**EXERCISE DIRECTIONS**
Only the lines holding "Honey" are wanted. Copy every one from the records below.

**Web page edit records**
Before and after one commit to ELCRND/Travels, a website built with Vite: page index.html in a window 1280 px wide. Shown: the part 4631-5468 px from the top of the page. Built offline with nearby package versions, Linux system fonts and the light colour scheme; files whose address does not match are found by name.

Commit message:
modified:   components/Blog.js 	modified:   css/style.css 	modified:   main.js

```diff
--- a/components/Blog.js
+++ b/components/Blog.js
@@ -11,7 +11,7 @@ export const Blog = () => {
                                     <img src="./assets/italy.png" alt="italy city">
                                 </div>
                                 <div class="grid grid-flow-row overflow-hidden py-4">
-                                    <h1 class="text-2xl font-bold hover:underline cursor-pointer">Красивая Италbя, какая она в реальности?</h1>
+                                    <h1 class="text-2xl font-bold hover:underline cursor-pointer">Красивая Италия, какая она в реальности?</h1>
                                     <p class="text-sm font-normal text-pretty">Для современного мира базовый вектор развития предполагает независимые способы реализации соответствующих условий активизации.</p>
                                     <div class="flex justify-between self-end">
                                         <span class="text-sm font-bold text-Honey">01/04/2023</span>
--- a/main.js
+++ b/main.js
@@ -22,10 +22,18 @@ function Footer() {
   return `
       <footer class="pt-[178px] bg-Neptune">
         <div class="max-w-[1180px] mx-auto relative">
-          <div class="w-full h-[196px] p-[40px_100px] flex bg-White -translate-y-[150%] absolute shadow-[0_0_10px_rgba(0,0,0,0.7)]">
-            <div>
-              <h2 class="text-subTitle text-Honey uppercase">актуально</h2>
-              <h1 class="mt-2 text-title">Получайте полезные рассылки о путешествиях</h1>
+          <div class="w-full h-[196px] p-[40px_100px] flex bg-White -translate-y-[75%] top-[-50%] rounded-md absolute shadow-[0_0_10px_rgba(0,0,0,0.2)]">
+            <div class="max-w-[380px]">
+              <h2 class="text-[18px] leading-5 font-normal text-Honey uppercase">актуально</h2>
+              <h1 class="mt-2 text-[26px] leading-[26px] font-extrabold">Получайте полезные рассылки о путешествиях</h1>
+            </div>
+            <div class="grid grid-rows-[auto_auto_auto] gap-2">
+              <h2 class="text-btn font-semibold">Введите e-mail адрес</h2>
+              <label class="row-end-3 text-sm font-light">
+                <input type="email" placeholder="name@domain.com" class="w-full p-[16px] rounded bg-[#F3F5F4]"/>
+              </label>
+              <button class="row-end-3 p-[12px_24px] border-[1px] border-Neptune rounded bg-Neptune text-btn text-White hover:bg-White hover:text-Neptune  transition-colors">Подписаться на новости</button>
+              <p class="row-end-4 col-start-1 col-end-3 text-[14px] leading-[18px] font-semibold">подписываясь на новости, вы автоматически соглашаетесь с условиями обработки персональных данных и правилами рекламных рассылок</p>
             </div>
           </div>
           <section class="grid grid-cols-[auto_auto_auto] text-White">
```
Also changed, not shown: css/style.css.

**OUTPUT BELOW**
                                         <span class="text-sm font-bold text-Honey">01/04/2023</span>
-              <h2 class="text-subTitle text-Honey uppercase">актуально</h2>
+              <h2 class="text-[18px] leading-5 font-normal text-Honey uppercase">актуально</h2>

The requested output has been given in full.